# Task prompt
Please copy the material under this line exactly, keeping every line.

╭─ Data supplied

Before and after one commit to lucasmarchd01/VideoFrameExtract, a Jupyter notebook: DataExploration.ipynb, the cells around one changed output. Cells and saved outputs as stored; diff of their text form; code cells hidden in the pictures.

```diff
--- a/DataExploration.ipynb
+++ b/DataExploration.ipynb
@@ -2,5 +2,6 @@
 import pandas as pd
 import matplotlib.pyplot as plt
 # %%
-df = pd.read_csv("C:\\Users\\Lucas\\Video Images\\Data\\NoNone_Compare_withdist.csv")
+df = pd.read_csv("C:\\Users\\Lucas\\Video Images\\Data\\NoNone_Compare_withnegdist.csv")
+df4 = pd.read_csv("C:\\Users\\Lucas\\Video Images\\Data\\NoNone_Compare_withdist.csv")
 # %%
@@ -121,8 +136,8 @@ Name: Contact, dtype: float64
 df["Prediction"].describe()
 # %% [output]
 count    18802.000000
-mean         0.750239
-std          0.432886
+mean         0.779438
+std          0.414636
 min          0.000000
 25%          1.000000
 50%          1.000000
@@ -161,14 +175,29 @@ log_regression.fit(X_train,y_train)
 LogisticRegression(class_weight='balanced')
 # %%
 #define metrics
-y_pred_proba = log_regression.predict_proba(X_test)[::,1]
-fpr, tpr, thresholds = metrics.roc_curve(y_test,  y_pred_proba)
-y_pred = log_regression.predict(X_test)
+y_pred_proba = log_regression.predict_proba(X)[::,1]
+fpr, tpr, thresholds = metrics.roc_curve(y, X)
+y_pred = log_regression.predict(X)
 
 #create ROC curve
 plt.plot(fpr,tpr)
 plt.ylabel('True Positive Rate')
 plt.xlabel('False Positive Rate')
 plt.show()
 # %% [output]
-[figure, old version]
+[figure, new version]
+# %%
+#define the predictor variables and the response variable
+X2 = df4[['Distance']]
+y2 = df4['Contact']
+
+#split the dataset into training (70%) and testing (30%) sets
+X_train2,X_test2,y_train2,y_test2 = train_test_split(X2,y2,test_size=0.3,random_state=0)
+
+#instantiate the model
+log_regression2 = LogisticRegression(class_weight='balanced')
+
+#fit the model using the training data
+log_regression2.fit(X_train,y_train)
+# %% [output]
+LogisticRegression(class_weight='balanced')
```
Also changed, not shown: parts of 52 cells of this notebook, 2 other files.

╰─

# Answer space
Before and after one commit to lucasmarchd01/VideoFrameExtract, a Jupyter notebook: DataExploration.ipynb, the cells around one changed output. Cells and saved outputs as stored; diff of their text form; code cells hidden in the pictures.

```diff
--- a/DataExploration.ipynb
+++ b/DataExploration.ipynb
@@ -2,5 +2,6 @@
 import pandas as pd
 import matplotlib.pyplot as plt
 # %%
-df = pd.read_csv("C:\\Users\\Lucas\\Video Images\\Data\\NoNone_Compare_withdist.csv")
+df = pd.read_csv("C:\\Users\\Lucas\\Video Images\\Data\\NoNone_Compare_withnegdist.csv")
+df4 = pd.read_csv("C:\\Users\\Lucas\\Video Images\\Data\\NoNone_Compare_withdist.csv")
 # %%
@@ -121,8 +136,8 @@ Name: Contact, dtype: float64
 df["Prediction"].describe()
 # %% [output]
 count    18802.000000
-mean         0.750239
-std          0.432886
+mean         0.779438
+std          0.414636
 min          0.000000
 25%          1.000000
 50%          1.000000
@@ -161,14 +175,29 @@ log_regression.fit(X_train,y_train)
 LogisticRegression(class_weight='balanced')
 # %%
 #define metrics
-y_pred_proba = log_regression.predict_proba(X_test)[::,1]
-fpr, tpr, thresholds = metrics.roc_curve(y_test,  y_pred_proba)
-y_pred = log_regression.predict(X_test)
+y_pred_proba = log_regression.predict_proba(X)[::,1]
+fpr, tpr, thresholds = metrics.roc_curve(y, X)
+y_pred = log_regression.predict(X)
 
 #create ROC curve
 plt.plot(fpr,tpr)
 plt.ylabel('True Positive Rate')
 plt.xlabel('False Positive Rate')
 plt.show()
 # %% [output]
-[figure, old version]
+[figure, new version]
+# %%
+#define the predictor variables and the response variable
+X2 = df4[['Distance']]
+y2 = df4['Contact']
+
+#split the dataset into training (70%) and testing (30%) sets
+X_train2,X_test2,y_train2,y_test2 = train_test_split(X2,y2,test_size=0.3,random_state=0)
+
+#instantiate the model
+log_regression2 = LogisticRegression(class_weight='balanced')
+
+#fit the model using the training data
+log_regression2.fit(X_train,y_train)
+# %% [output]
+LogisticRegression(class_weight='balanced')
```
Also changed, not shown: parts of 52 cells of this notebook, 2 other files.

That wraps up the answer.